The finding of mossy fiber remodeling only by developing or newborn, and not mature, DGCs has key mechanistic implications for understanding seizure-induced DGC plasticity. Rather than recapitulating development, mossy fiber sprouting after SE appears to involve an alteration of ongoing development. This sprouting is thought to be progressive in nature, beginning 2 weeks after SE and peaking around 100 days post-SE.11, 48 The idea that successive generations of adult-born DGCs sprout aberrantly as they develop is consistent with this progression of mossy fiber reorganization for several months after SE.11 In fact, the timing of transiently increased neurogenesis for 2–3 weeks after the initial seizures27 followed by a potential suppression of neurogenesis chronically,34 along with the delay in adult-born neurons manifesting aberrant axonal outgrowth, fits well with a model in which most or all of the newborn DGCs eventually sprout. Such a time course would lead to a peak in MFS at about 2–3 months after SE.

Hilar Ectopic Granule Cells

The vast majority of neurons born in the subgranular zone during adult life migrate into the granule cell layer. After SE, many DGCs migrate instead into the dentate hilus or through the granular layer into the molecular layer.27, 34, 49–51 These ectopic cells are found in rodent models of epilepsy (Figure 2),27, 49, 50 and similar ectopically located granule-like neurons appear in the epileptic human hippocampus.51, 52

Figure 2. Hilar ectopic DGCs in experimental mTLE.

Figure 2

Hilar ectopic DGCs in experimental mTLE. Prox1 immunolabeling of DGCs from adult rats 35 days after saline (Control, left panel) or pilocarpine treatment (Seizure, right panel). Note the abundant Prox1-immunoreactive DGCs in the hilus of the epileptic (more...)

Hilar ectopic granule cells may result from abnormal migratory behavior of DGC progenitors after epileptogenic insults, as SE appears to cause aberrant chain migration of DGC progenitors to the hilus and molecular layer.51 Some propose a critical period after the birth of adult-generated neurons during which they are vulnerable to being recruited into epileptogenic neuronal circuits,53 and indeed, we find that only DGCs generated after SE migrate ectopically.46 One proposed cause of the aberrant migration is loss of the migration guidance cue Reelin, which is expressed in the adult rodent hippocampus.54

Hilar Basal Dendrites

The persistence of hilar basal dendrites (HBDs), normally a feature of only immature DGCs, may be a mechanism contributing to hyperexcitability of adult-born DGCs in epilepsy. The percentage of granule cells with hilar basal dendrites is probably substantially higher in persons with mTLE,55 and this finding is recapitulated in several animal models in which prolonged seizures induce an increased percentage of granule cells with basal dendrites located at the hilar border and extending into the granule cell layer.56, 57 Many of these basal dendrites have numerous spines, suggesting they are post-synaptic to axon terminals.49, 50, 58 Using Thy1-GFP mice, Walter and colleagues53 found that almost 50% of immature granule cells in mice exposed to pilocarpine-induced SE exhibited HBDs, and newborn cells were even more severely impacted than immature cells. In the rat pilocarpine model, about a third of adult-born DGCs that are 2 weeks old at the time of SE, or born 4 days after SE, develop HBDs.46

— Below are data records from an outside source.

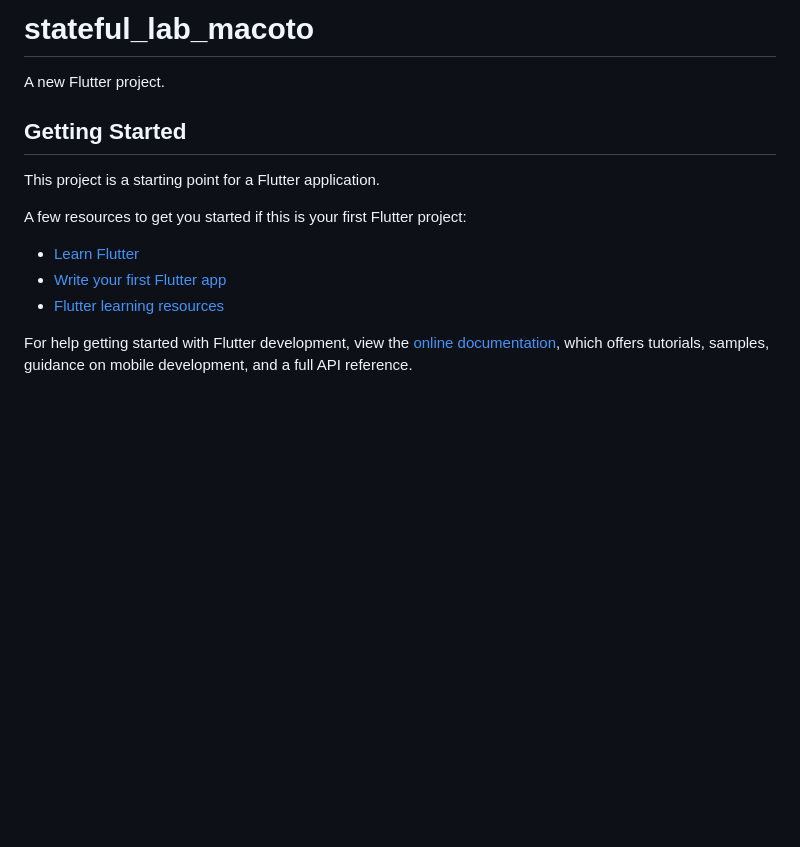
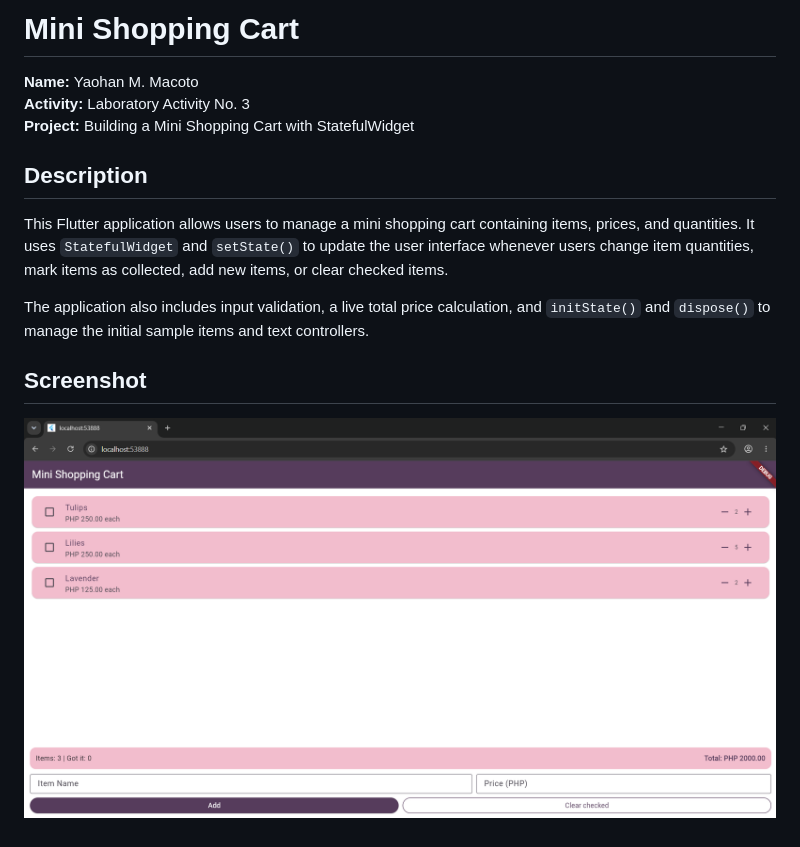
Before and after one commit to yaohanmacoto-design/stateful-lab-macoto, a Markdown page: README.md, the part around the change. Drawn GitHub-style; pictures changed too: screenshots/app.png (added); blank space fills up the shorter version.

Commit message:
Add README with app screenshot

```diff
--- a/README.md
+++ b/README.md
@@ -1,17 +1,15 @@
-# stateful_lab_macoto
+# Mini Shopping Cart
 
-A new Flutter project.
+**Name:** Yaohan M. Macoto
+**Activity:** Laboratory Activity No. 3
+**Project:** Building a Mini Shopping Cart with StatefulWidget
 
-## Getting Started
+## Description
 
-This project is a starting point for a Flutter application.
+This Flutter application allows users to manage a mini shopping cart containing items, prices, and quantities. It uses `StatefulWidget` and `setState()` to update the user interface whenever users change item quantities, mark items as collected, add new items, or clear checked items.
 
-A few resources to get you started if this is your first Flutter project:
+The application also includes input validation, a live total price calculation, and `initState()` and `dispose()` to manage the initial sample items and text controllers.
 
-- [Learn Flutter](https://docs.flutter.dev/get-started/learn-flutter)
-- [Write your first Flutter app](https://docs.flutter.dev/get-started/codelab)
-- [Flutter learning resources](https://docs.flutter.dev/reference/learning-resources)
+## Screenshot
 
-For help getting started with Flutter development, view the
-[online documentation](https://docs.flutter.dev/), which offers tutorials,
-samples, guidance on mobile development, and a full API reference.
+![App screenshot](screenshots/app.png)
```
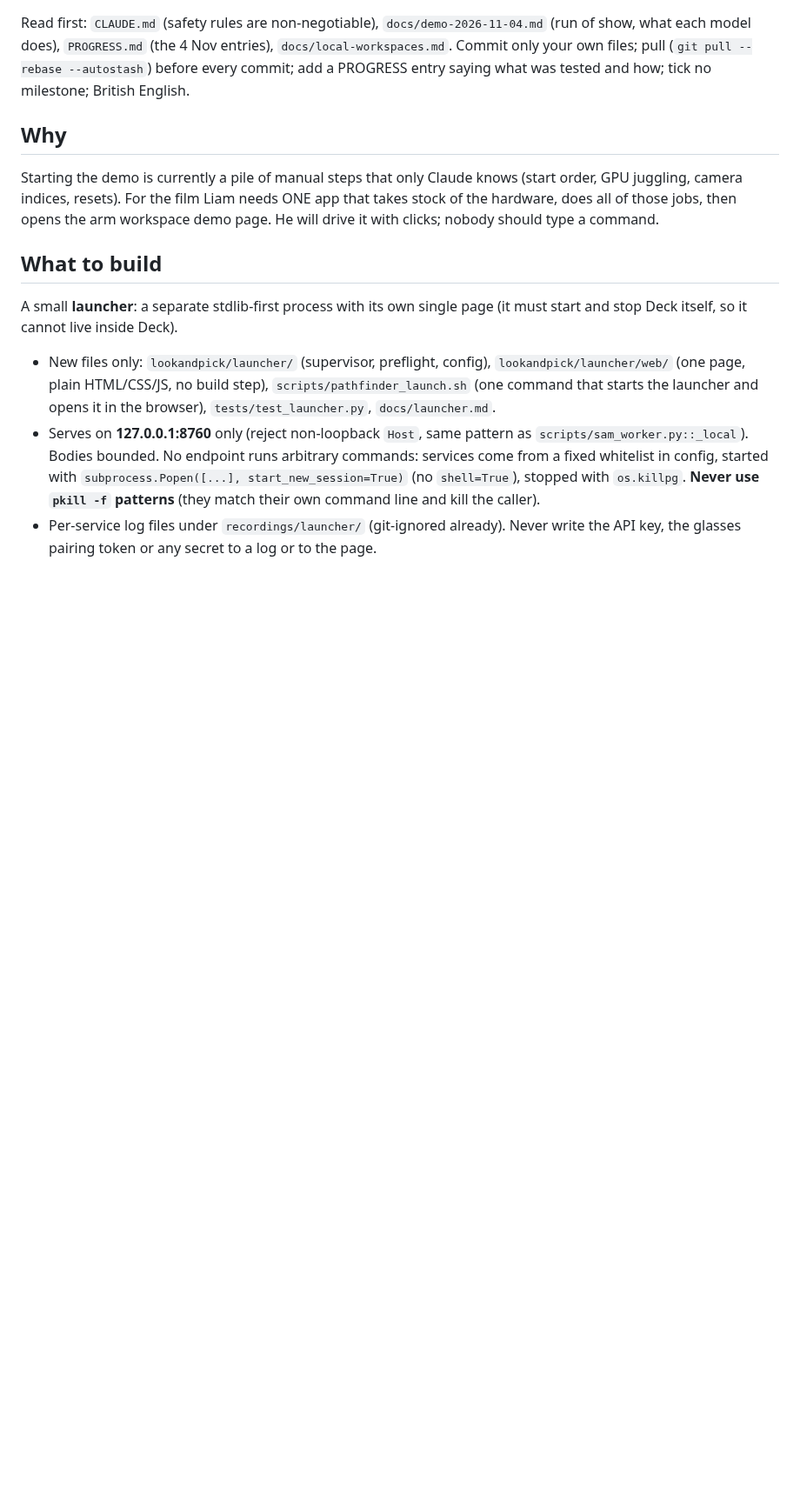
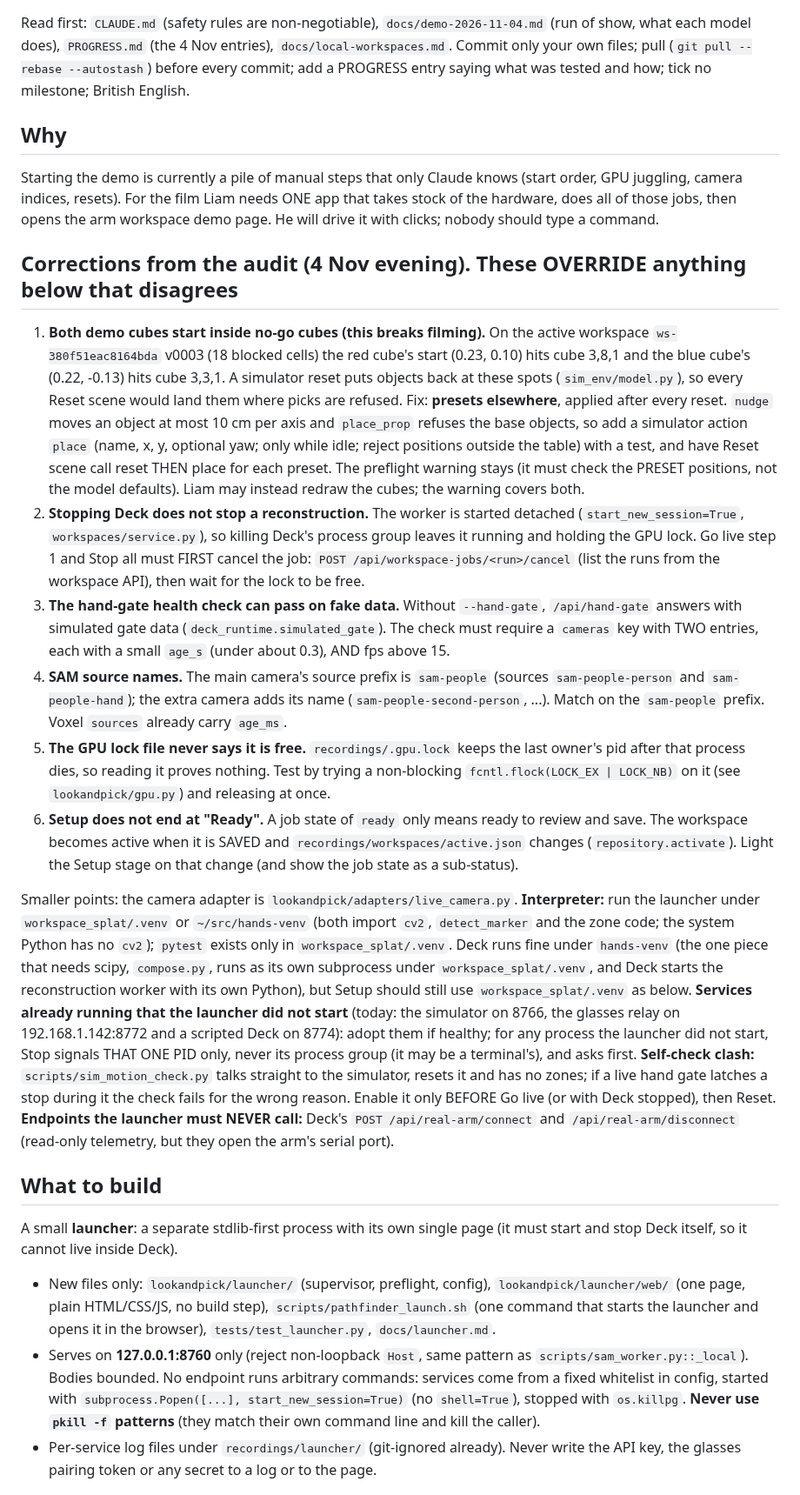
Before and after one commit to Liamostudio/Pathfinder, a Markdown page: docs/codex-brief-launcher-2026-11-04.md, the part around one of its changes. Shown at 87% size. Drawn GitHub-style; blank space fills up the shorter version.

Commit message:
Launcher brief: corrections from the audit (preset positions, reconstruction cancel, hand-gate and lock checks)
Co-Authored-By: Claude Sonnet 5.5 <noreply@anthropic.com>

```diff
--- a/docs/codex-brief-launcher-2026-11-04.md
+++ b/docs/codex-brief-launcher-2026-11-04.md
@@ -5,6 +5,17 @@ Read first: `CLAUDE.md` (safety rules are non-negotiable), `docs/demo-2026-11-04
 ## Why
 
 Starting the demo is currently a pile of manual steps that only Claude knows (start order, GPU juggling, camera indices, resets). For the film Liam needs ONE app that takes stock of the hardware, does all of those jobs, then opens the arm workspace demo page. He will drive it with clicks; nobody should type a command.
+
+## Corrections from the audit (4 Nov evening). These OVERRIDE anything below that disagrees
+
+1. **Both demo cubes start inside no-go cubes (this breaks filming).** On the active workspace `ws-380f51eac8164bda` v0003 (18 blocked cells) the red cube's start (0.23, 0.10) hits cube 3,8,1 and the blue cube's (0.22, -0.13) hits cube 3,3,1. A simulator reset puts objects back at these spots (`sim_env/model.py`), so every Reset scene would land them where picks are refused. Fix: **presets elsewhere**, applied after every reset. `nudge` moves an object at most 10 cm per axis and `place_prop` refuses the base objects, so add a simulator action `place` (name, x, y, optional yaw; only while idle; reject positions outside the table) with a test, and have Reset scene call reset THEN place for each preset. The preflight warning stays (it must check the PRESET positions, not the model defaults). Liam may instead redraw the cubes; the warning covers both.
+2. **Stopping Deck does not stop a reconstruction.** The worker is started detached (`start_new_session=True`, `workspaces/service.py`), so killing Deck's process group leaves it running and holding the GPU lock. Go live step 1 and Stop all must FIRST cancel the job: `POST /api/workspace-jobs/<run>/cancel` (list the runs from the workspace API), then wait for the lock to be free.
+3. **The hand-gate health check can pass on fake data.** Without `--hand-gate`, `/api/hand-gate` answers with simulated gate data (`deck_runtime.simulated_gate`). The check must require a `cameras` key with TWO entries, each with a small `age_s` (under about 0.3), AND fps above 15.
+4. **SAM source names.** The main camera's source prefix is `sam-people` (sources `sam-people-person` and `sam-people-hand`); the extra camera adds its name (`sam-people-second-person`, ...). Match on the `sam-people` prefix. Voxel `sources` already carry `age_ms`.
+5. **The GPU lock file never says it is free.** `recordings/.gpu.lock` keeps the last owner's pid after that process dies, so reading it proves nothing. Test by trying a non-blocking `fcntl.flock(LOCK_EX | LOCK_NB)` on it (see `lookandpick/gpu.py`) and releasing at once.
+6. **Setup does not end at "Ready".** A job state of `ready` only means ready to review and save. The workspace becomes active when it is SAVED and `recordings/workspaces/active.json` changes (`repository.activate`). Light the Setup stage on that change (and show the job state as a sub-status).
+
+Smaller points: the camera adapter is `lookandpick/adapters/live_camera.py`. **Interpreter:** run the launcher under `workspace_splat/.venv` or `~/src/hands-venv` (both import `cv2`, `detect_marker` and the zone code; the system Python has no `cv2`); `pytest` exists only in `workspace_splat/.venv`. Deck runs fine under `hands-venv` (the one piece that needs scipy, `compose.py`, runs as its own subprocess under `workspace_splat/.venv`, and Deck starts the reconstruction worker with its own Python), but Setup should still use `workspace_splat/.venv` as below. **Services already running that the launcher did not start** (today: the simulator on 8766, the glasses relay on 192.168.1.142:8772 and a scripted Deck on 8774): adopt them if healthy; for any process the launcher did not start, Stop signals THAT ONE PID only, never its process group (it may be a terminal's), and asks first. **Self-check clash:** `scripts/sim_motion_check.py` talks straight to the simulator, resets it and has no zones; if a live hand gate latches a stop during it the check fails for the wrong reason. Enable it only BEFORE Go live (or with Deck stopped), then Reset. **Endpoints the launcher must NEVER call:** Deck's `POST /api/real-arm/connect` and `/api/real-arm/disconnect` (read-only telemetry, but they open the arm's serial port).
 
 ## What to build
 
```
Also changed, not shown: other parts of docs/codex-brief-launcher-2026-11-04.md (+8 -8 lines).
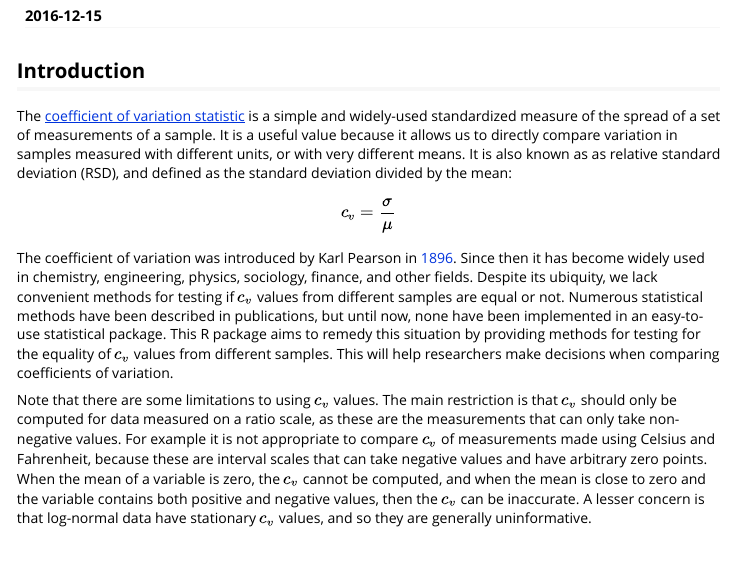
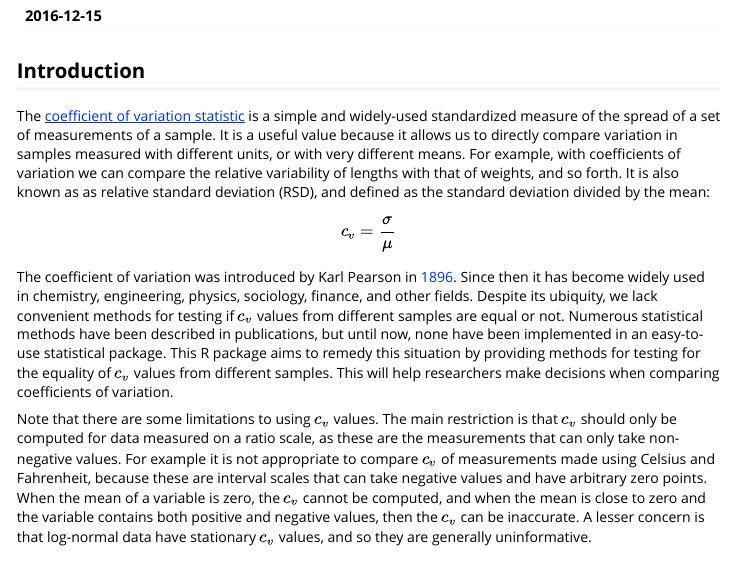
Before and after one commit to benmarwick/cvequality, an R Markdown document (vignettes/how_to_test_CVs.Rmd): the page in a window 1100 px wide, from 150 px down. Rendered offline with R 4.5, knitr and Pandoc, with nearby package versions; code that draws random numbers runs with fixed seeds of ours.

Commit message:
Update how_to_test_CVs.Rmd

```diff
--- a/vignettes/how_to_test_CVs.Rmd
+++ b/vignettes/how_to_test_CVs.Rmd
@@ -19,7 +19,7 @@ knitr::opts_chunk$set(echo = TRUE,
 
 ## Introduction
 
-The [coefficient of variation statistic](https://en.wikipedia.org/wiki/Coefficient_of_variation) is a simple and widely-used standardized measure of the spread of a set of measurements of a sample. It is a useful value because it allows us to directly compare variation in samples measured with different units, or with very different means. It is also known as as relative standard deviation (RSD), and defined as the standard deviation divided by the mean:
+The [coefficient of variation statistic](https://en.wikipedia.org/wiki/Coefficient_of_variation) is a simple and widely-used standardized measure of the spread of a set of measurements of a sample. It is a useful value because it allows us to directly compare variation in samples measured with different units, or with very different means. For example, with coefficients of variation we can compare the relative variability of lengths with that of weights, and so forth. It is also known as as relative standard deviation (RSD), and defined as the standard deviation divided by the mean:
 
 $$c_v = \frac{\sigma}{\mu}$$
 
```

Electron microscopy demonstrates that HBDs form asymmetric synapses and are innervated by mossy fibers, potentially creating recurrent excitatory circuits.59, 60 HBDs can form on granule cells as early as one week following SE. Although the molecular mechanisms for the persistence of these HBDs are not well-defined, they may involve changes in the glial scaffold.61


A large body of information supports the hypothesis that cellular abnormalities such as mossy fiber sprouting, ectopic DGCs and HBDs contribute to epileptogenesis in experimental and human mTLE. The functional implications of these abnormalities, however, and the contribution of adult-born DGCs to intact or epileptic hippocampal network function remain unclear. Here we describe the potential effects on hippocampal function of the different types of seizure-induced plasticity associated with aberrant neurogenesis.

Mossy Fiber Sprouting

Seizures in mTLE have been proposed to result from hyperexcitability due to aberrant excitatory recurrent axon collaterals between granule cells.62, 63 Integration of light microscopic and EM data suggests that the majority of synapses formed by mossy fibers in the granule cell and molecular layers are with other granule cells, leading to recurrent excitation.42, 62, 63 Additionally, evidence suggests that normal GABA inhibition is diminished by mossy fiber terminals, further contributing to hyperexcitability.64 Recent data also suggest interventions to block mossy fiber sprouting reduce the severity of seizures.65

However, further levels of complexity likely underlie epileptic pathogenesis. Although the aberrantly sprouted mossy fibers clearly form at least some recurrent excitatory synapses with other granule cells, some work suggests that DGC sprouting contributes to the synaptic drive onto inhibitory interneurons.66 Anatomical analysis of epileptic rat hippocampi reveals that some aberrant granule cell axons densely innervate inhibitory neurons.42, 67 Furthermore, the density of mossy fiber sprouting may not be associated with the total number of lifetime seizures or the seizure frequency in experimental or human TLE.68 These data suggest that other mechanisms in addition to mossy fiber sprouting might contribute to enhanced hippocampal excitability during epileptogenesis.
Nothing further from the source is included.